EXERCISE DESCRIPTION: Please write out all the data that follows exactly, without the pictures.

(Extracted data entries)
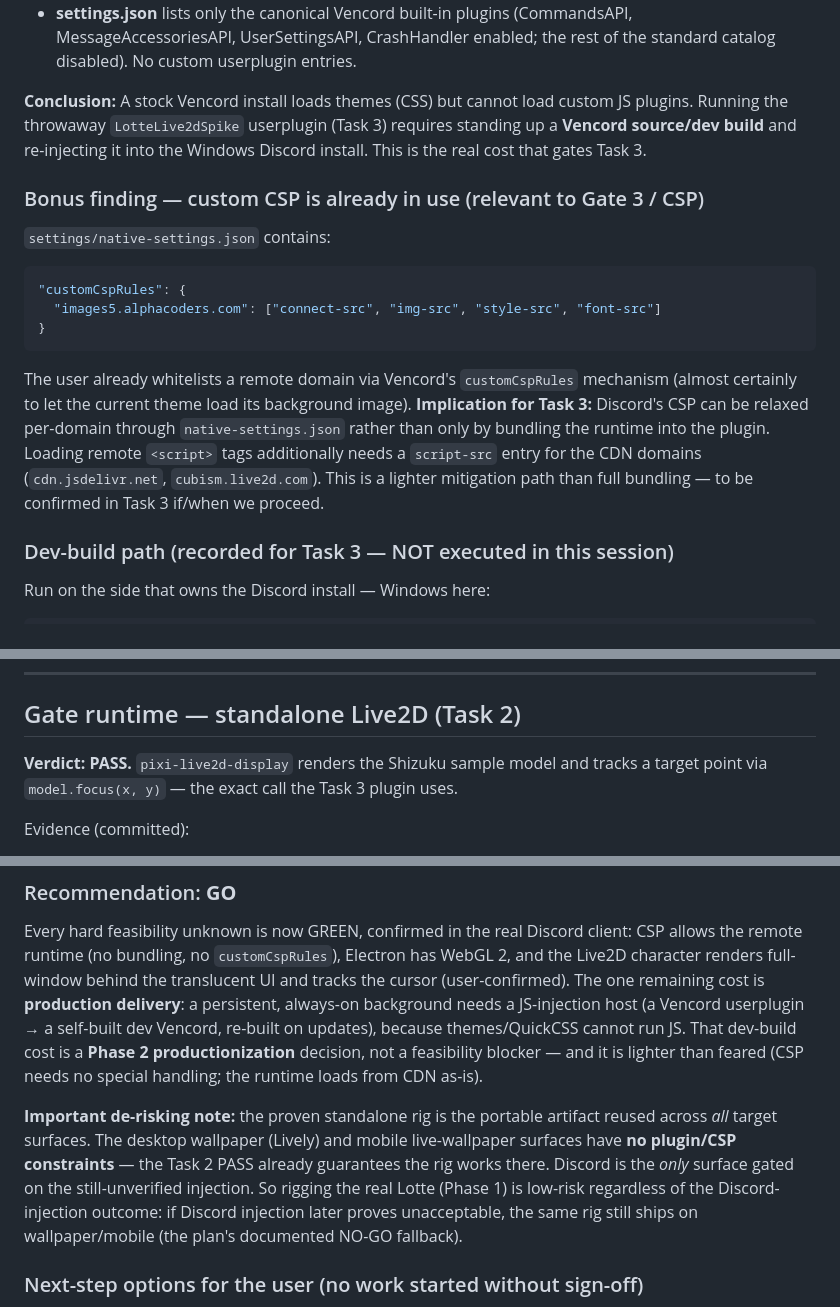
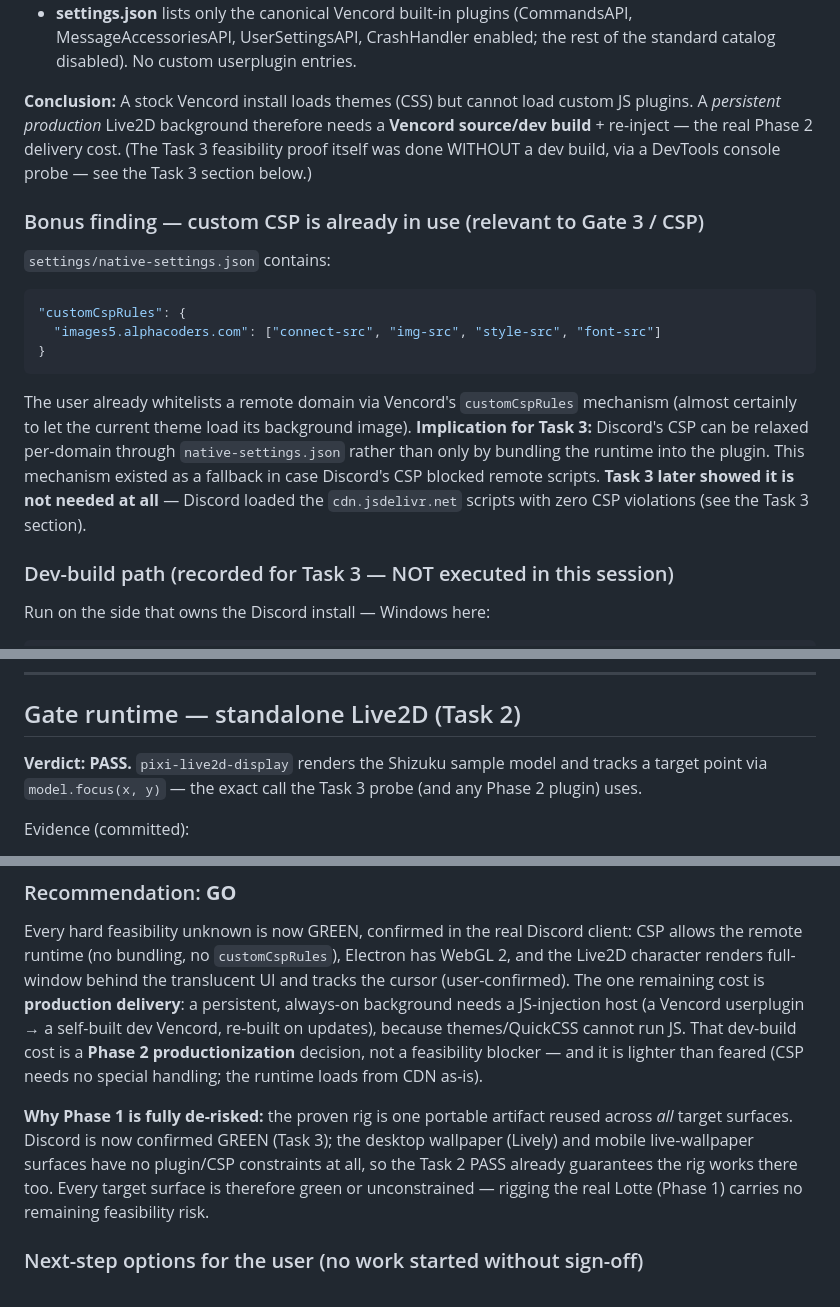
Before and after one commit to benjohnbill/discord-theme-lotte, a Markdown page: experiments/live2d-spike/FINDINGS.md, 3 parts joined by grey strips. Rendered like a GitHub page.

```diff
--- a/experiments/live2d-spike/FINDINGS.md
+++ b/experiments/live2d-spike/FINDINGS.md
@@ -27,9 +27,9 @@ Evidence (read-only investigation, no Discord changes):
   disabled). No custom userplugin entries.
 
 **Conclusion:** A stock Vencord install loads themes (CSS) but cannot load custom JS plugins.
-Running the throwaway `LotteLive2dSpike` userplugin (Task 3) requires standing up a **Vencord
-source/dev build** and re-injecting it into the Windows Discord install. This is the real cost
-that gates Task 3.
+A *persistent production* Live2D background therefore needs a **Vencord source/dev build** +
+re-inject — the real Phase 2 delivery cost. (The Task 3 feasibility proof itself was done WITHOUT
+a dev build, via a DevTools console probe — see the Task 3 section below.)
 
 ### Bonus finding — custom CSP is already in use (relevant to Gate 3 / CSP)
 
@@ -44,9 +44,9 @@ that gates Task 3.
 The user already whitelists a remote domain via Vencord's `customCspRules` mechanism (almost
 certainly to let the current theme load its background image). **Implication for Task 3:** Discord's
 CSP can be relaxed per-domain through `native-settings.json` rather than only by bundling the runtime
-into the plugin. Loading remote `<script>` tags additionally needs a `script-src` entry for the CDN
-domains (`cdn.jsdelivr.net`, `cubism.live2d.com`). This is a lighter mitigation path than full
-bundling — to be confirmed in Task 3 if/when we proceed.
+into the plugin. This mechanism existed as a fallback in case Discord's CSP blocked remote scripts.
+**Task 3 later showed it is not needed at all** — Discord loaded the `cdn.jsdelivr.net` scripts with
+zero CSP violations (see the Task 3 section).
 
 ### Dev-build path (recorded for Task 3 — NOT executed in this session)
 
@@ -72,7 +72,7 @@ Windows side (Node + pnpm on Windows). Confirm which works during Task 3.
 ## Gate runtime — standalone Live2D (Task 2)
 
 **Verdict: PASS.** `pixi-live2d-display` renders the Shizuku sample model and tracks a
-target point via `model.focus(x, y)` — the exact call the Task 3 plugin uses.
+target point via `model.focus(x, y)` — the exact call the Task 3 probe (and any Phase 2 plugin) uses.
 
 Evidence (committed):
 - `0b-standalone.png` — `index.html` rendered: Shizuku visible, status line reads
@@ -182,12 +182,11 @@ cannot run JS. That dev-build cost is a **Phase 2 productionization** decision,
 blocker — and it is lighter than feared (CSP needs no special handling; the runtime loads from CDN
 as-is).
 
-**Important de-risking note:** the proven standalone rig is the portable artifact reused across
-*all* target surfaces. The desktop wallpaper (Lively) and mobile live-wallpaper surfaces have **no
-plugin/CSP constraints** — the Task 2 PASS already guarantees the rig works there. Discord is the
-*only* surface gated on the still-unverified injection. So rigging the real Lotte (Phase 1) is
-low-risk regardless of the Discord-injection outcome: if Discord injection later proves
-unacceptable, the same rig still ships on wallpaper/mobile (the plan's documented NO-GO fallback).
+**Why Phase 1 is fully de-risked:** the proven rig is one portable artifact reused across *all*
+target surfaces. Discord is now confirmed GREEN (Task 3); the desktop wallpaper (Lively) and mobile
+live-wallpaper surfaces have no plugin/CSP constraints at all, so the Task 2 PASS already guarantees
+the rig works there too. Every target surface is therefore green or unconstrained — rigging the real
+Lotte (Phase 1) carries no remaining feasibility risk.
 
 ### Next-step options for the user (no work started without sign-off)
 
```
Also changed, not shown: other parts of experiments/live2d-spike/FINDINGS.md (+1 -1 lines), docs/superpowers/next-session-prompt.md (+36 -34 lines).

FINISHED TASK:
Before and after one commit to benjohnbill/discord-theme-lotte, a Markdown page: experiments/live2d-spike/FINDINGS.md, 3 parts joined by grey strips. Rendered like a GitHub page.

```diff
--- a/experiments/live2d-spike/FINDINGS.md
+++ b/experiments/live2d-spike/FINDINGS.md
@@ -27,9 +27,9 @@ Evidence (read-only investigation, no Discord changes):
   disabled). No custom userplugin entries.
 
 **Conclusion:** A stock Vencord install loads themes (CSS) but cannot load custom JS plugins.
-Running the throwaway `LotteLive2dSpike` userplugin (Task 3) requires standing up a **Vencord
-source/dev build** and re-injecting it into the Windows Discord install. This is the real cost
-that gates Task 3.
+A *persistent production* Live2D background therefore needs a **Vencord source/dev build** +
+re-inject — the real Phase 2 delivery cost. (The Task 3 feasibility proof itself was done WITHOUT
+a dev build, via a DevTools console probe — see the Task 3 section below.)
 
 ### Bonus finding — custom CSP is already in use (relevant to Gate 3 / CSP)
 
@@ -44,9 +44,9 @@ that gates Task 3.
 The user already whitelists a remote domain via Vencord's `customCspRules` mechanism (almost
 certainly to let the current theme load its background image). **Implication for Task 3:** Discord's
 CSP can be relaxed per-domain through `native-settings.json` rather than only by bundling the runtime
-into the plugin. Loading remote `<script>` tags additionally needs a `script-src` entry for the CDN
-domains (`cdn.jsdelivr.net`, `cubism.live2d.com`). This is a lighter mitigation path than full
-bundling — to be confirmed in Task 3 if/when we proceed.
+into the plugin. This mechanism existed as a fallback in case Discord's CSP blocked remote scripts.
+**Task 3 later showed it is not needed at all** — Discord loaded the `cdn.jsdelivr.net` scripts with
+zero CSP violations (see the Task 3 section).
 
 ### Dev-build path (recorded for Task 3 — NOT executed in this session)
 
@@ -72,7 +72,7 @@ Windows side (Node + pnpm on Windows). Confirm which works during Task 3.
 ## Gate runtime — standalone Live2D (Task 2)
 
 **Verdict: PASS.** `pixi-live2d-display` renders the Shizuku sample model and tracks a
-target point via `model.focus(x, y)` — the exact call the Task 3 plugin uses.
+target point via `model.focus(x, y)` — the exact call the Task 3 probe (and any Phase 2 plugin) uses.
 
 Evidence (committed):
 - `0b-standalone.png` — `index.html` rendered: Shizuku visible, status line reads
@@ -182,12 +182,11 @@ cannot run JS. That dev-build cost is a **Phase 2 productionization** decision,
 blocker — and it is lighter than feared (CSP needs no special handling; the runtime loads from CDN
 as-is).
 
-**Important de-risking note:** the proven standalone rig is the portable artifact reused across
-*all* target surfaces. The desktop wallpaper (Lively) and mobile live-wallpaper surfaces have **no
-plugin/CSP constraints** — the Task 2 PASS already guarantees the rig works there. Discord is the
-*only* surface gated on the still-unverified injection. So rigging the real Lotte (Phase 1) is
-low-risk regardless of the Discord-injection outcome: if Discord injection later proves
-unacceptable, the same rig still ships on wallpaper/mobile (the plan's documented NO-GO fallback).
+**Why Phase 1 is fully de-risked:** the proven rig is one portable artifact reused across *all*
+target surfaces. Discord is now confirmed GREEN (Task 3); the desktop wallpaper (Lively) and mobile
+live-wallpaper surfaces have no plugin/CSP constraints at all, so the Task 2 PASS already guarantees
+the rig works there too. Every target surface is therefore green or unconstrained — rigging the real
+Lotte (Phase 1) carries no remaining feasibility risk.
 
 ### Next-step options for the user (no work started without sign-off)
 
```
Also changed, not shown: other parts of experiments/live2d-spike/FINDINGS.md (+1 -1 lines), docs/superpowers/next-session-prompt.md (+36 -34 lines).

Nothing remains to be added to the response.